Tencent ranks top in terms of online games revenue globally and is a shareholder in many of the world’s leading gaming companies such as Riot Games, Epic, Supercell, Ubisoft, Paradox, Frontier and Miniclip.

Gamer’s should take concern  of the growing network of influence Tencent is acquiring over the industry. Before mentioning their 40% share in Epic Games rendering the Epic Store to be largely the formerly planned Tencent International Store, there is the 5% they own in Activision/Blizzard, Ubisoft and Paradox interactive. 80% of Grinding Gears Games,100% of Riot, 14.46% and 84.3% of Supercell are also owned by Tencent. The company has ties to the Lego Group, Goldman Sachs, owns 12% of Snapchat and has influence in countless other companies.
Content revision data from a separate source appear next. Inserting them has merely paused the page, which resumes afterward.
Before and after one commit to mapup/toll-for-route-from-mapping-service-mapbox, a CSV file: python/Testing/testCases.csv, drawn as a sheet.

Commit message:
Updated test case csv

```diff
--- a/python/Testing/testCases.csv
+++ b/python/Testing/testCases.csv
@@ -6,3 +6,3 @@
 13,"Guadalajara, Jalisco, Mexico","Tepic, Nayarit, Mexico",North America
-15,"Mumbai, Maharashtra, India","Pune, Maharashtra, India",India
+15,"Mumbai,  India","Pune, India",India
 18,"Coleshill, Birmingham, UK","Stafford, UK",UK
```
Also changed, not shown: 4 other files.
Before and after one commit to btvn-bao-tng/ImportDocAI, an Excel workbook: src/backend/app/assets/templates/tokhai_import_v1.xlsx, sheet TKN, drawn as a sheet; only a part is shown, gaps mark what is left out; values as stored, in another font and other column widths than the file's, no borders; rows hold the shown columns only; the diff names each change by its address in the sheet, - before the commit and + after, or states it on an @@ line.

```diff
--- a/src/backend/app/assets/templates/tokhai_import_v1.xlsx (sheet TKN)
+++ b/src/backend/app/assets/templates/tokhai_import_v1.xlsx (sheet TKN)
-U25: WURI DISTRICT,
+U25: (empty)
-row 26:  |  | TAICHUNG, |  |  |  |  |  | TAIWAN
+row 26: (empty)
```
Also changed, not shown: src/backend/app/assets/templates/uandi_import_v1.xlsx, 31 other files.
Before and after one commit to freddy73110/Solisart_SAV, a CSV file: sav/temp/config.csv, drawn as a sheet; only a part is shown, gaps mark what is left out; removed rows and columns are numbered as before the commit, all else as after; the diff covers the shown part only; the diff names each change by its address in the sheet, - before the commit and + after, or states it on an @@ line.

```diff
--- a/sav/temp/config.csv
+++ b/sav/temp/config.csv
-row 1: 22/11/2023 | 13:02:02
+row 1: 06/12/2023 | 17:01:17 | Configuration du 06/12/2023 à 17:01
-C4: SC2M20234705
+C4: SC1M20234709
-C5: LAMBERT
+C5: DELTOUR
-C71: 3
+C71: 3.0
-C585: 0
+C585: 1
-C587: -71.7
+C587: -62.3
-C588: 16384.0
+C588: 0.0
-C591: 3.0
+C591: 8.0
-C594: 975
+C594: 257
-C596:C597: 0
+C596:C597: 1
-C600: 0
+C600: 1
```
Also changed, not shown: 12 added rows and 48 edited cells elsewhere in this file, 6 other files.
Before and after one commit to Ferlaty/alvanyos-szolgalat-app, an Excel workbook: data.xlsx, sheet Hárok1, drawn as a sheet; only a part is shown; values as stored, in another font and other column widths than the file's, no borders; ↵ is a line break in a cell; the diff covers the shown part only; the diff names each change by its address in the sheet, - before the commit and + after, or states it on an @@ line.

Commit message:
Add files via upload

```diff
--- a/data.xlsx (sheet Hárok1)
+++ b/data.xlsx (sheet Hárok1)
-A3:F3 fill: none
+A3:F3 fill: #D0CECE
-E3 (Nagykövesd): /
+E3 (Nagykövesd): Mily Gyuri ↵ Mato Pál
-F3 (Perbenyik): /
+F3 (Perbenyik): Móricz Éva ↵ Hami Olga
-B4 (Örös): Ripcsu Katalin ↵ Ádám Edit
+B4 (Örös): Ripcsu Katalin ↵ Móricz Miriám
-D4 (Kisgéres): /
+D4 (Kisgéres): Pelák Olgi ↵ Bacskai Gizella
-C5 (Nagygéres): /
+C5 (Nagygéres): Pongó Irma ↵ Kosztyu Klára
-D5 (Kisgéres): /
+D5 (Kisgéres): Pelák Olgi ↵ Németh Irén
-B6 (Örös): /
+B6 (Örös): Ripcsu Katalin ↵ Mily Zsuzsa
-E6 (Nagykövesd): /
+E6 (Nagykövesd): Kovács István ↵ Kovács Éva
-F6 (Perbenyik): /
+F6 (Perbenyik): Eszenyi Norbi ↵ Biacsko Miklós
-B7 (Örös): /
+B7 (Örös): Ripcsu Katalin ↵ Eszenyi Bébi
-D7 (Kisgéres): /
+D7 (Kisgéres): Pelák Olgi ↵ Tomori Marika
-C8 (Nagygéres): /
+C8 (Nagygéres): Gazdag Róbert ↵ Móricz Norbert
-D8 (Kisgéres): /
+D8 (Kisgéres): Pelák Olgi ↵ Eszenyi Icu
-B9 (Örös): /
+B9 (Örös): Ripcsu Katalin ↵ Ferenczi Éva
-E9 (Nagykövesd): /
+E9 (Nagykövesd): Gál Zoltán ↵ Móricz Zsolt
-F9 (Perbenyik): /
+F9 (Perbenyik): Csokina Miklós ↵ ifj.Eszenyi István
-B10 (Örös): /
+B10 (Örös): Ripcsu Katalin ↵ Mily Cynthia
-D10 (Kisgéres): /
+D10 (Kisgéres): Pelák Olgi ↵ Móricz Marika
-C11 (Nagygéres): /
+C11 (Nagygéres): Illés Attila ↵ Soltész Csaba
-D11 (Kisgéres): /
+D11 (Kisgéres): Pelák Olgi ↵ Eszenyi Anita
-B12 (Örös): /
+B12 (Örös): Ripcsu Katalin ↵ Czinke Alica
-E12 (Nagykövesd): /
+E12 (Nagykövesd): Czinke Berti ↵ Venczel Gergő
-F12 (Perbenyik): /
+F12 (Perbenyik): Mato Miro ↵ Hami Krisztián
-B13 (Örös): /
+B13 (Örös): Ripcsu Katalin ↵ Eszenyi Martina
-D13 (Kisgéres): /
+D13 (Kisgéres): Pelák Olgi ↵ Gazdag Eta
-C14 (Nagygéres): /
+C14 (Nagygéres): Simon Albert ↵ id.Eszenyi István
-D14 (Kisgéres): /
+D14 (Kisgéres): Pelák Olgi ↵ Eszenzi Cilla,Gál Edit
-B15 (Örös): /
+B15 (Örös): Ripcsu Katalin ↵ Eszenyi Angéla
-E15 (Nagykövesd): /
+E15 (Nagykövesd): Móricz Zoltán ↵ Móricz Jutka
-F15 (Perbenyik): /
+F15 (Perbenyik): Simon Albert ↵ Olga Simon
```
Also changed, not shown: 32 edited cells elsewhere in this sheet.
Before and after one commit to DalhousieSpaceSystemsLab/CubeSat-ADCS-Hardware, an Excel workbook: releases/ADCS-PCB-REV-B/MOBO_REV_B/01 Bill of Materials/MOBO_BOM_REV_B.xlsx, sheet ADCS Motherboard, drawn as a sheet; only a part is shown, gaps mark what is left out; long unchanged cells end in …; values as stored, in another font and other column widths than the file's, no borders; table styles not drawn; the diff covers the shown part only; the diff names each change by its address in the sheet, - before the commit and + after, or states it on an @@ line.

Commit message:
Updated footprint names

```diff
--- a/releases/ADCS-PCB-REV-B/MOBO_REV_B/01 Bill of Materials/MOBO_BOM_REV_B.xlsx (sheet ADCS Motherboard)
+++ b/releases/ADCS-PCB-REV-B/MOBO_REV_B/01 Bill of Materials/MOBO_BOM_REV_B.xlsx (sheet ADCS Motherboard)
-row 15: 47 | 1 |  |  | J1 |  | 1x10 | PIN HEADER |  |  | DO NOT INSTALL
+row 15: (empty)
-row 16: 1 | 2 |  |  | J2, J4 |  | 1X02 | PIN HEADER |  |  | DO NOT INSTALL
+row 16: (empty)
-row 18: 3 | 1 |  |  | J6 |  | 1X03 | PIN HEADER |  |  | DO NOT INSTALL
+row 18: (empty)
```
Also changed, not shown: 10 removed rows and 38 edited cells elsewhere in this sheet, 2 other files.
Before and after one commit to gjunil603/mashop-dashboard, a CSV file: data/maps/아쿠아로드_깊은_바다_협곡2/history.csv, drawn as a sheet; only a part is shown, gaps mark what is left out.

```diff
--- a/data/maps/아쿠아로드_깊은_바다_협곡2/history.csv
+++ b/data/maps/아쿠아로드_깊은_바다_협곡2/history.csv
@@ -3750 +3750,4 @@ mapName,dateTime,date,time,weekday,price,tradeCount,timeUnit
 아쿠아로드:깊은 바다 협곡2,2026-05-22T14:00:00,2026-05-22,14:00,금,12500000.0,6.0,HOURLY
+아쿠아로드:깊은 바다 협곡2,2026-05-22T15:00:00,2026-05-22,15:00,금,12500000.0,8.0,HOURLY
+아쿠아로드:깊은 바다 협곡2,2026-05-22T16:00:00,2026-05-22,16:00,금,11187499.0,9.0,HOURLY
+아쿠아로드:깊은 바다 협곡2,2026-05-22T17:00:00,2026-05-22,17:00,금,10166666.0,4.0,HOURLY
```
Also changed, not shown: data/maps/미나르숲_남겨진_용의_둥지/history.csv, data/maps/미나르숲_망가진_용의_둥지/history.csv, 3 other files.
This monolithic reach inevitably has a negative impact on the economy, and rightfully is illegal in most first world countries because of the monopolistic impacts it tends to have. Yet on the global stage no such preventative measures exist, nor any regulation to keep these corporate entities in check. Already this influence is visible in companies like Ubisoft declaring Valve’s 30% too much, all the while happy to pay Sony, Microsoft, Apple, and Google the same 30% without question. As the influence continues to grow with Tencent becoming more subordinate to the Chinese government it means the Chinese government continues to grow in influence over the video game market.

Detractors of this concern will point out that Tencent is an independent company. On paper this claim has merits, but in practice it is becoming more an illusionary divide between them and the Chinese Government. In 2017 the Chinese government in a move to demonstrate their power over the giant publisher froze all video game approvals. In the Chinese system every game has to be approved by the state for sale. This resulted in 135 Billion dollar loss in the company’s stock value. Routinely the Chinese Government shuts down Tencent’s social media accounts and fines them for not properly policing their communities.

As a result the company has continued to bow to the influence of the Chinese government. In 2018 the company censored human rights activists on WeChat through the censorship of keyword combinations, as reported by Quartz. As a company its independence from the Chinese Authority is increasingly diminishing, to a degree that eventually the independence will be a mere formality on paper and little else.